== What you should do ==
If an entry contains a picture, leave the picture out and reproduce everything else in the records below exactly.
####
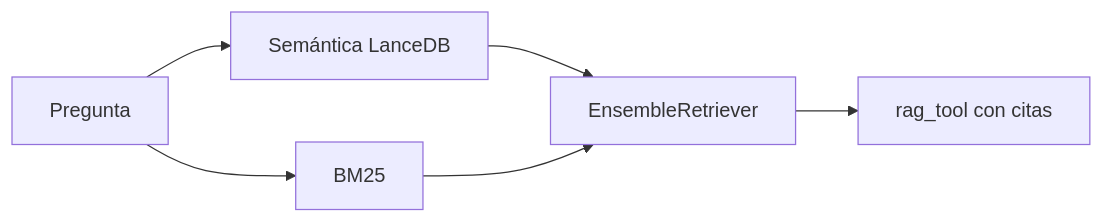
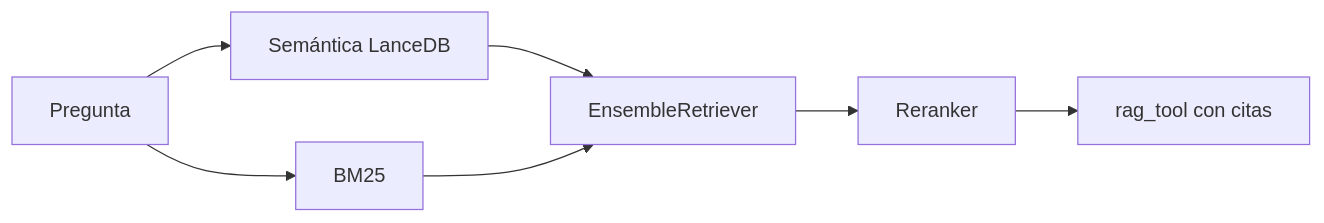
One commit to Ael-Dev/AI-ASSISTANT-INSURANCE changed the second of 2 diagrams in docs/avance.md. Above: the diagram before and after it, drawn with Mermaid. The commit also changed other lines of this file and 9 other files, not shown here.

````diff
--- a/docs/avance.md
+++ b/docs/avance.md
@@ -74,8 +74,9 @@
 ```mermaid
 flowchart LR
     Q[Pregunta] --> D[Semántica LanceDB]
     Q --> B[BM25]
-    D --> E[EnsembleRetriever] 
+    D --> E[EnsembleRetriever]
     B --> E
-    E --> T[rag_tool con citas]
+    E --> R[Reranker]
+    R --> T[rag_tool con citas]
 ```
````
####
== Output of the task ==
One commit to Ael-Dev/AI-ASSISTANT-INSURANCE changed the second of 2 diagrams in docs/avance.md. Above: the diagram before and after it, drawn with Mermaid. The commit also changed other lines of this file and 9 other files, not shown here.

````diff
--- a/docs/avance.md
+++ b/docs/avance.md
@@ -74,8 +74,9 @@
 ```mermaid
 flowchart LR
     Q[Pregunta] --> D[Semántica LanceDB]
     Q --> B[BM25]
-    D --> E[EnsembleRetriever] 
+    D --> E[EnsembleRetriever]
     B --> E
-    E --> T[rag_tool con citas]
+    E --> R[Reranker]
+    R --> T[rag_tool con citas]
 ```
````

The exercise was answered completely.